Story & photo Melissa Hargraves
The Rural Bush Fire Service has recently come under fire for supporting police with catering services at anti-coal-seam gas (CSG) blockades. That role has since been picked up by the local area command (LAC), which comprises administrative and volunteer staff.
Friday, when the Doubtful Creek blockade was without arrest and confrontation, proved an opportune time to explore the catering support for the citizens opposing CSG in the northern rivers.
A camp kitchen has been set up to provide nourishing and delicious meals for campers and day visitors. The kitchen receives all its ingredients by donation and volunteers create gourmet sustenance.
Gordon Fraser Quick, who stood in as police liaison officer, talked to Echonetdaily about the basic needs of people in these conditions.
‘The basic requirements for human existence are food, shelter, warmth, companionship and purpose. Out here, the purpose is to save the world. Companionship, we are a community united. Food is managed by a community-owned and -managed kitchen. And shelter we have created many types, but we are also sheltered under the knowledge that the Githabul people care about this place and we are trying to help them care.’
The camp kitchen has received food from many sources and places.
‘As far as southeast Queensland, Tamworth, Armidale and Byron Bay we have received food. We receive fresh food from a large number of local organic farmers. Concerned citizens and supermarkets have donated longlife milk.

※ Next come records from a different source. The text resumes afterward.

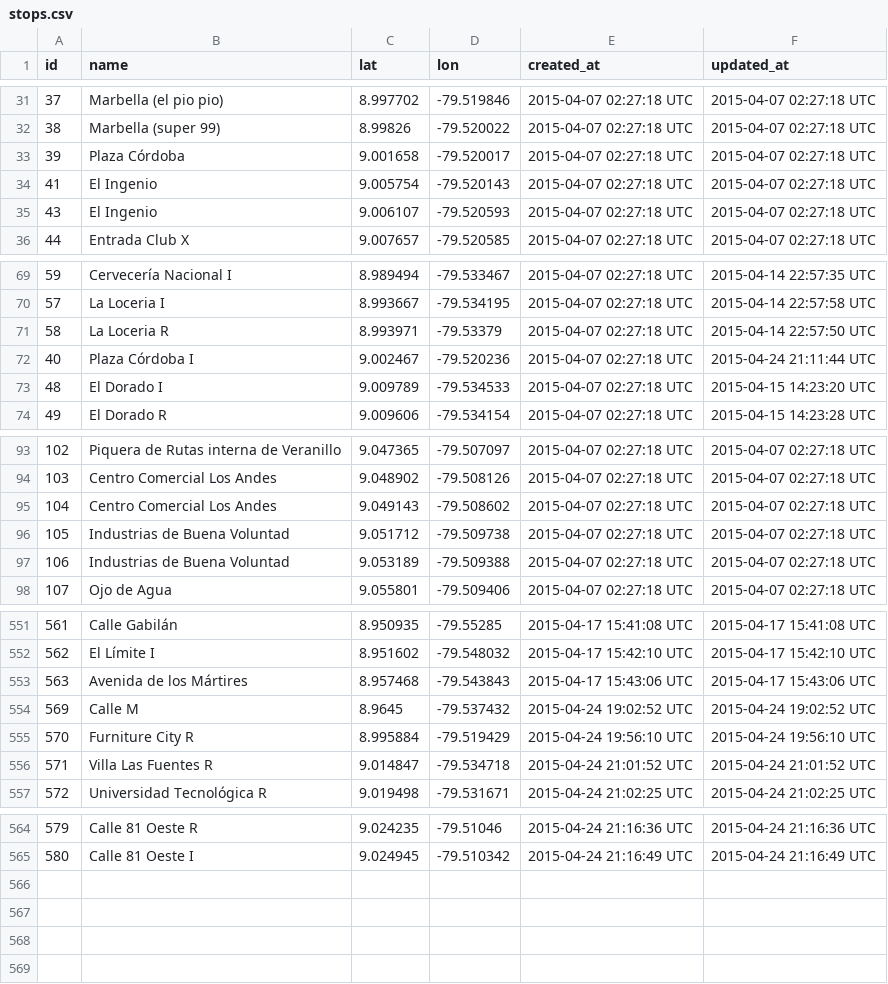
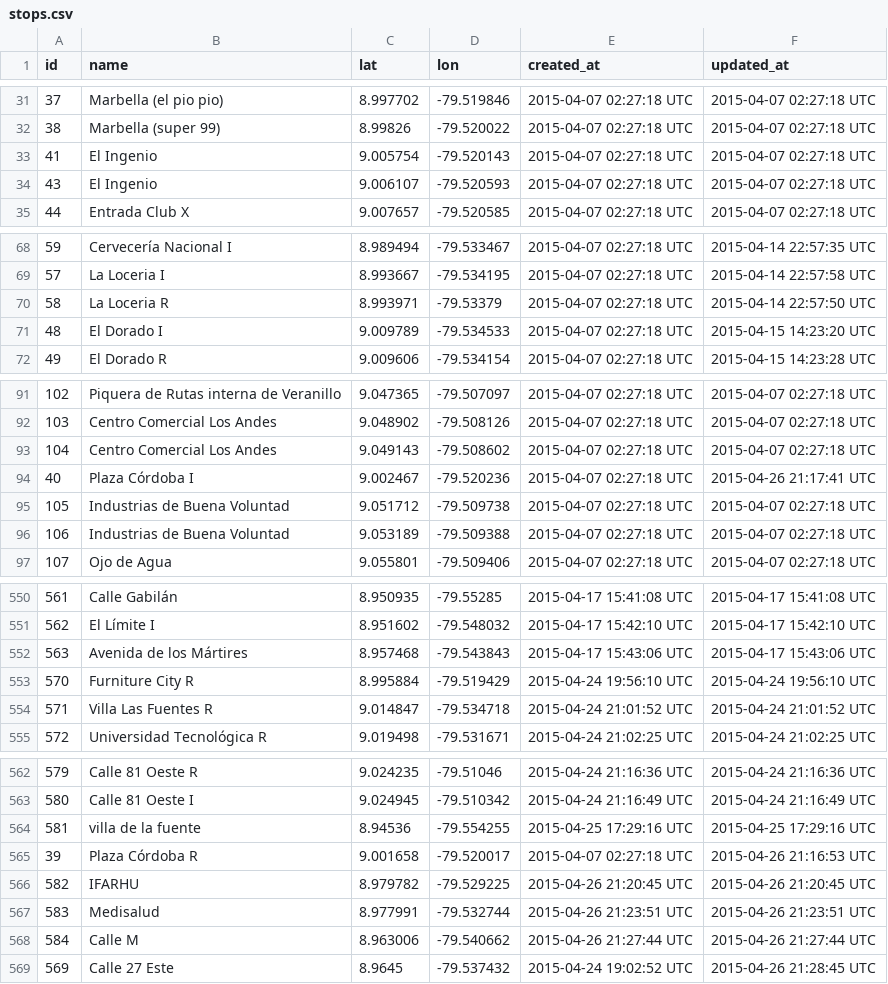
Before and after one commit to merlos/panatrans-dataset, a CSV file: stops.csv, drawn as a sheet; only a part is shown, gaps mark what is left out; removed rows and columns are numbered as before the commit, all else as after; the diff names each change by its address in the sheet, - before the commit and + after, or states it on an @@ line.

```diff
--- a/stops.csv
+++ b/stops.csv
-row 33: 39 | Plaza Córdoba | 9.001658 | -79.520017 | 2015-04-07 02:27:18 UTC | 2015-04-07 02:27:18 UTC
-row 72: 40 | Plaza Córdoba I | 9.002467 | -79.520236 | 2015-04-07 02:27:18 UTC | 2015-04-24 21:11:44 UTC
+row 94: 40 | Plaza Córdoba I | 9.002467 | -79.520236 | 2015-04-07 02:27:18 UTC | 2015-04-26 21:17:41 UTC
-row 554: 569 | Calle M | 8.9645 | -79.537432 | 2015-04-24 19:02:52 UTC | 2015-04-24 19:02:52 UTC
+row 564: 581 | villa de la fuente | 8.94536 | -79.554255 | 2015-04-25 17:29:16 UTC | 2015-04-25 17:29:16 UTC
+row 565: 39 | Plaza Córdoba R | 9.001658 | -79.520017 | 2015-04-07 02:27:18 UTC | 2015-04-26 21:16:53 UTC
+row 566: 582 | IFARHU | 8.979782 | -79.529225 | 2015-04-26 21:20:45 UTC | 2015-04-26 21:20:45 UTC
+row 567: 583 | Medisalud | 8.977991 | -79.532744 | 2015-04-26 21:23:51 UTC | 2015-04-26 21:23:51 UTC
+row 568: 584 | Calle M | 8.963006 | -79.540662 | 2015-04-26 21:27:44 UTC | 2015-04-26 21:27:44 UTC
+row 569: 569 | Calle 27 Este | 8.9645 | -79.537432 | 2015-04-24 19:02:52 UTC | 2015-04-26 21:28:45 UTC
```
Also changed, not shown: stop_sequences.csv.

‘On a daily basis we receive fresh food, water, ice and frozen meat for those who are not vegetarian.’
A natural hierarchy has been formed in the kitchen, which is an amazing feat when you consider the potential of ‘too many cooks’ in the kitchen.

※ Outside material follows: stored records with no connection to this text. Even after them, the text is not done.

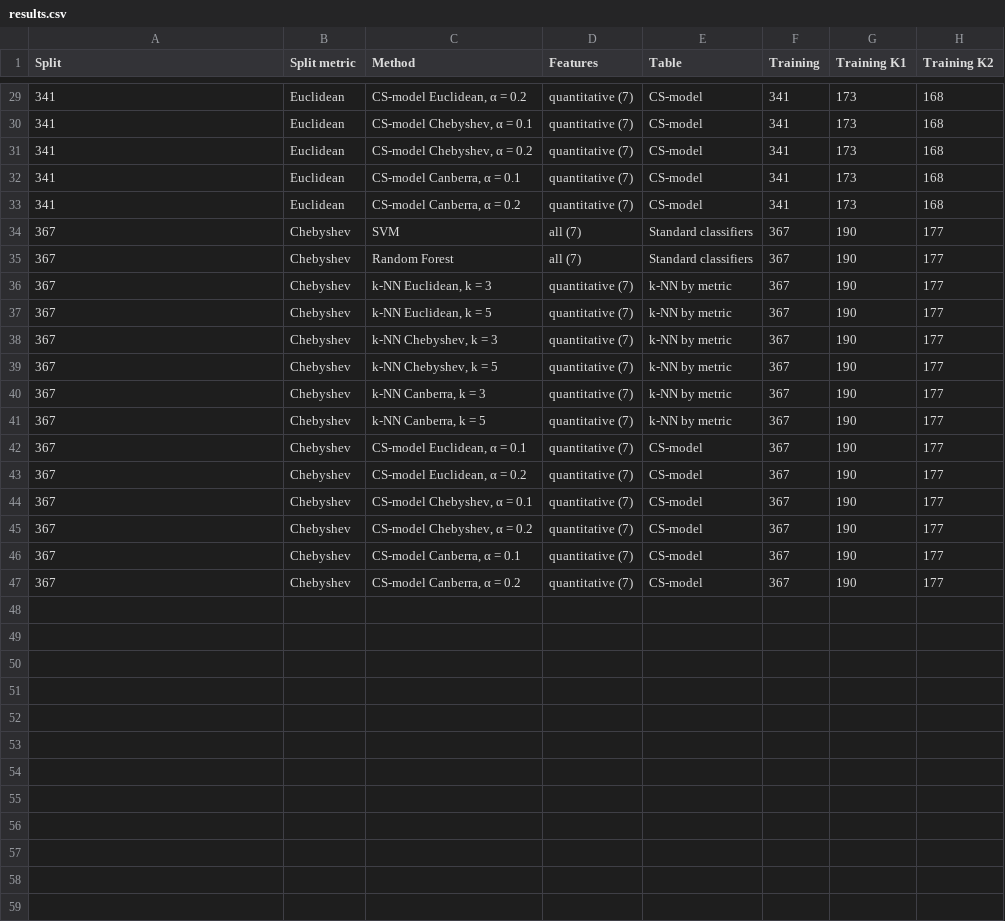
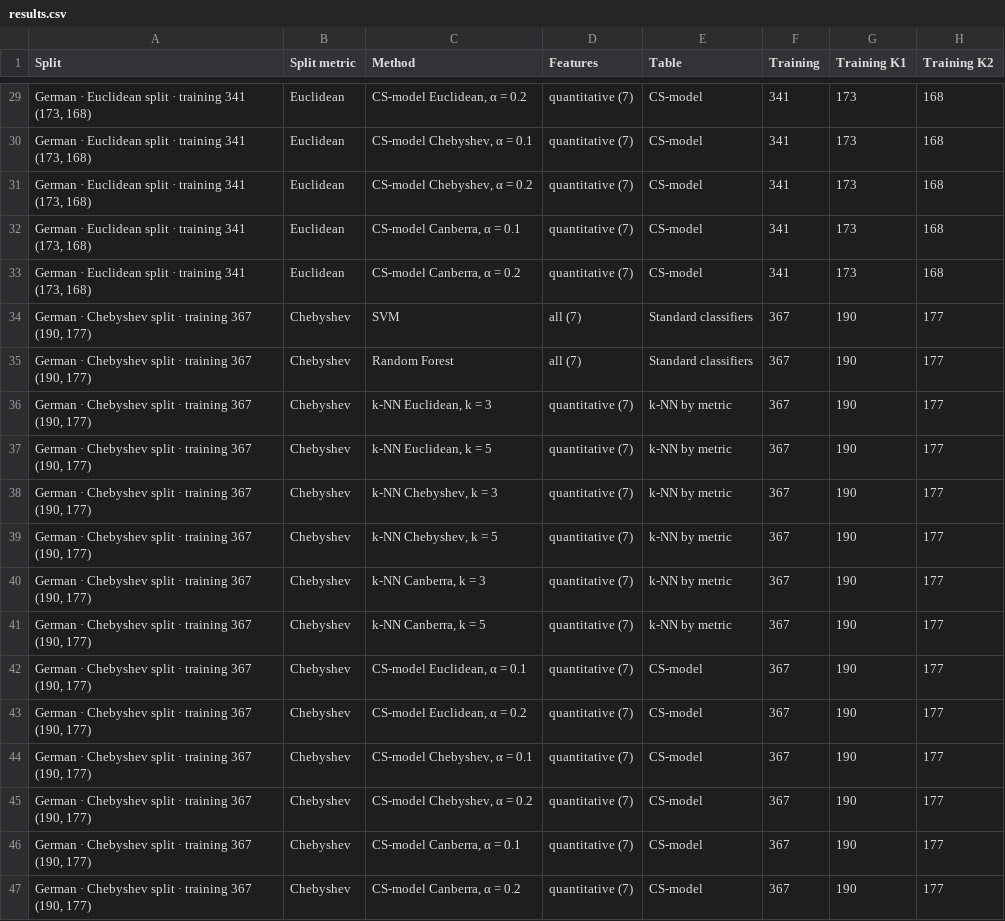
Before and after one commit to ktuhtabayev/context-synthetic-recognition, a CSV file: experiments/comparison/results.csv, drawn as a sheet; only a part is shown, gaps mark what is left out; the diff covers the shown part only; the diff names each change by its address in the sheet, - before the commit and + after, or states it on an @@ line.

```diff
--- a/experiments/comparison/results.csv
+++ b/experiments/comparison/results.csv
-A29:A33 (Split): 341
+A29:A33 (Split): German · Euclidean split · training 341 (173, 168)
-A34:A47 (Split): 367
+A34:A47 (Split): German · Chebyshev split · training 367 (190, 177)
```
Also changed, not shown: 27 edited cells elsewhere in this file, experiments/comparison/cs-model.csv, experiments/comparison/knn-by-metric.csv, 27 other files.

‘The kitchen operates on a voluntary basis by self-nomination, which we do not interfere with – if people want to cook, that is great!’
Janaki and Chris Vale from near Mt Warning arrived Friday morning and headed straight to the kitchen. They have committed to long-term support of the CSG-Free movement.
‘We will be coming and going when we get spare time, even if it takes years. Come out if you get a chance, bring the kids out; it is very friendly,’ Janaki said.
She was quick to put the call out: ‘We need chai spice and any other Indian spices, instant coffee and frozen water bottles when you come out, please’.
‘Food is the nicest way to give service. I lead a spiritual life so the more I can help people the happier they are. That is for both sides, the police as well.’
Blockading can take a toll on people emotionally and spiritually. I asked Chris about the role of food in sustaining non-violent action.
‘If people are eating well they function better and can cope emotionally with what is going on.’
Feeding the masses, particularly in a camp environment, has the potential to produce mundane food.
‘We have had the most amazing meals,’ Gordon said. ‘It is like a rainbow of colours having come through what we have eaten. There has been Mongolian, Hungarian, Malaysian, Thai, Indian, Vietnamese – it has been amazing.’
Blockades can become active before sunrise with police escorts of truck movements. This naturally concludes that protesters will be up and about and maybe needing some early morning nourishment.
‘The camp kitchen can begin at 4am: there will be pots of percolated coffee donated by local organic farmers, ready for those starting early!’ said Gordon.
Camping with fine food sounds attractive but it does not come without responsibilities. Some people love to cook, but how many like cleaning up? That too has morphed into a participatory operation.
‘The wonderful thing about this camp is that people chip in, they see a job that needs to be done and do it. We have an informal roster system where someone will walk up and ask you have you done any washing up lately and if not then it’s your turn. There are no dramas or resistance to that,’ Gordon said.
‘We ensure that those at the camp are participating.’
Full production cycles of CSG mining are as elusive as snow leopards. I queried how these campers were managing their waste.
‘At Glenugie we purchased a commercial rubbish service, here at Doubtful Creek we have people removing waste daily. We send our compost to people who have chickens, our recycling goes to people with recycling services, and the same for our rubbish. It is all separated.’
To comprehensively cover the camp’s waste removal requirements, the question needed to be asked: ‘What about the human waste?’
‘We have two toilets, the blue loo and the green machine which we rotate around. These need to be hired on a daily rate which isn’t cheap. To buy one outright is over $3000. We would love a benevolent benefactor to provide one for this campaign!
‘People are being asked to make a coin donation “If you crap, put it in a hat!”’
Portable toilets require service. Echonetdaily witnessed a portable toilet allowed through the roadblock for the police camp.
But Gordon told us, ‘When the roads are closed ours are not allowed to be serviced’.
If you would like to get involved in the camp kitchen, contact Jan Fauske on 0429 910 238 or ring the camp phone 0428 941 083.
To subscribe to updates on the Doubtful Creek camp email [email protected].